ASEAN Super League will give Singaporean football bright future, says Zainudin

Football Association of Singapore (FAS) president Zainudin Nordin is confident that the vaunted ASEAN Super League (ASL) will go ahead in 2017 and set the pathway for local footballers to shine on the regional stage. 

Zainudin was eager to explain how the ASL will help Singaporean football develop in the long run, adding that all 12 Southeast Asian nations have agreed to participate in the ASL that is set to go ahead once world governing body FIFA finalises the framework.   

“I heard so many views and opinions on the ASL,” the 52-year-old told assembled media at the 33rd FAS Annual General Meeting. “As with any other new thing, there will be people who do not buy into it.

“The reality is there are 600 million people in the region crazy about football and we see lots of talents out there. Many of them aspire to go beyond playing in their own league; they want to go to Japan, Korea or even Europe, but sometimes the jump is just too big.

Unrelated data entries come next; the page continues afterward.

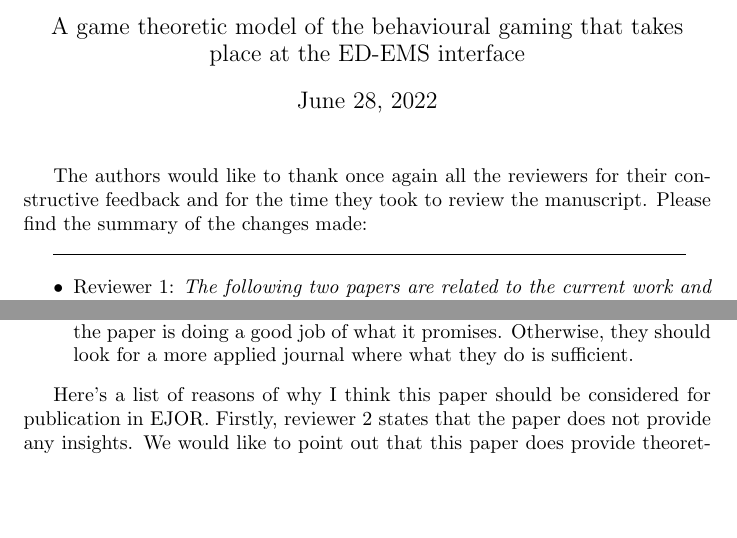
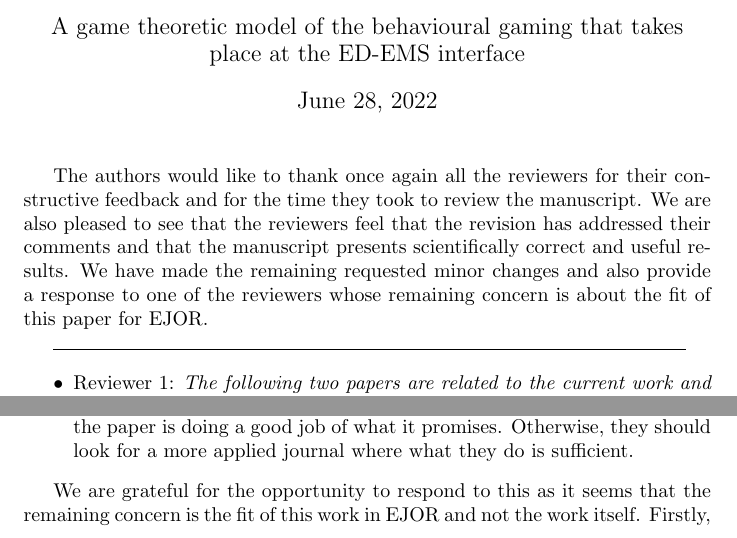
Before and after one commit to MichalisPanayides/ED-EMS-game-paper, a LaTeX document (reviews/EJOR/02/ResponsetoReviewers.tex): two parts of page 1 of 3, joined at a grey line, cut so that both start at the same text, the shorter picture padded with empty space. Compiled offline with pdfLaTeX.

Commit message:
Apply suggestions from code review
Co-authored-by: Vince Knight <vince@vknight.org>

```diff
--- a/reviews/EJOR/02/ResponsetoReviewers.tex
+++ b/reviews/EJOR/02/ResponsetoReviewers.tex
@@ -10,7 +10,9 @@ place at the ED-EMS interface}
     The authors would like to thank once again all the reviewers for their
     constructive feedback and for
     the time they took to review the manuscript.
-    Please find the summary of the changes made:
+    We are also pleased to see that the reviewers feel that the revision has addressed their comments and that the manuscript presents scientifically correct and useful results.
+    We have made the remaining requested minor changes and also provide a response to one of the
+    reviewers whose remaining concern is about the fit of this paper for EJOR.
 
 
     \line(1, 0){0.92\textwidth}
@@ -44,10 +46,9 @@ place at the ED-EMS interface}
         do is sufficient.
     \end{itemize}
 
-    Here's a list of reasons of why I think this paper should be considered for
-    publication in EJOR.
-    Firstly, reviewer 2 states that the paper does not provide any insights.
-    We would like to point out that this paper does provide theoretical results
+    We are grateful for the opportunity to respond to this as it seems that the
+    remaining concern is the fit of this work in EJOR and not the work itself.
+    Firstly, this paper does provide theoretical results
     and insights.
     Section 3 provides detailed theoretical expressions of the queueing model's
     performance measures.
```
Also changed, not shown: reviews/EJOR/02/ResponsetoReviewers.tex (5 more changed lines).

“That’s why we want to provide this vacuum in between for countries to groom talent. Over the years, we have seen how money and resources is going out from this region to other regions; paying professional players in Europe. Wouldn’t you want the money to pay talent in this region instead?

“We need to start thinking about bringing value in here and fill in this gap. This region needs to have a regional league - that’s why the ASL will happen.”

Taking a leaf from Belgium’s recent success at the international level, Zainudin is adamant that the best local football talents should be plying their trade on a higher level than the S.League.

READ ALSO Zainudin admits he could step down from FAS presidency as elections loom

“Our S.League has been around for 20 years and we’re proud of it, but it has come to a point where we need to find out what our next vision is,” said the former Member of Parliament.

“With the ASL allowing talent to move up, the players will know that they have the opportunity to be spotted and play beyond their shores. If you look at Belgium, their players Romelu Lukaku, Eden Hazard and Christian Benteke are all playing overseas.

“We need to allow them to do so to grow to the best of their abilities. The S.League can be a competitive league for budding talents to rise up to the next level.”

S.League CEO Lim Chin proved supportive of Zainudin’s vision, emphasising that there is a way for the ASL and S.League to co-exist.

“After a one-year review, our stakeholders including club chairmen and the FAS management have agreed that we want to see a strong national team side,” the official said.

“If we agree that the ASL is the platform going forward, we should all streamline and work towards achieving that. We need to work together as a cohesive ecosystem and decide how the S.League can fit in.

“The ASL team can only take 25 to 30 players, that’s why the S.League is still important as a base for budding footballers. It may not get as much media space as the ASL, but that’s where you, the media, come in and help us to balance things out.”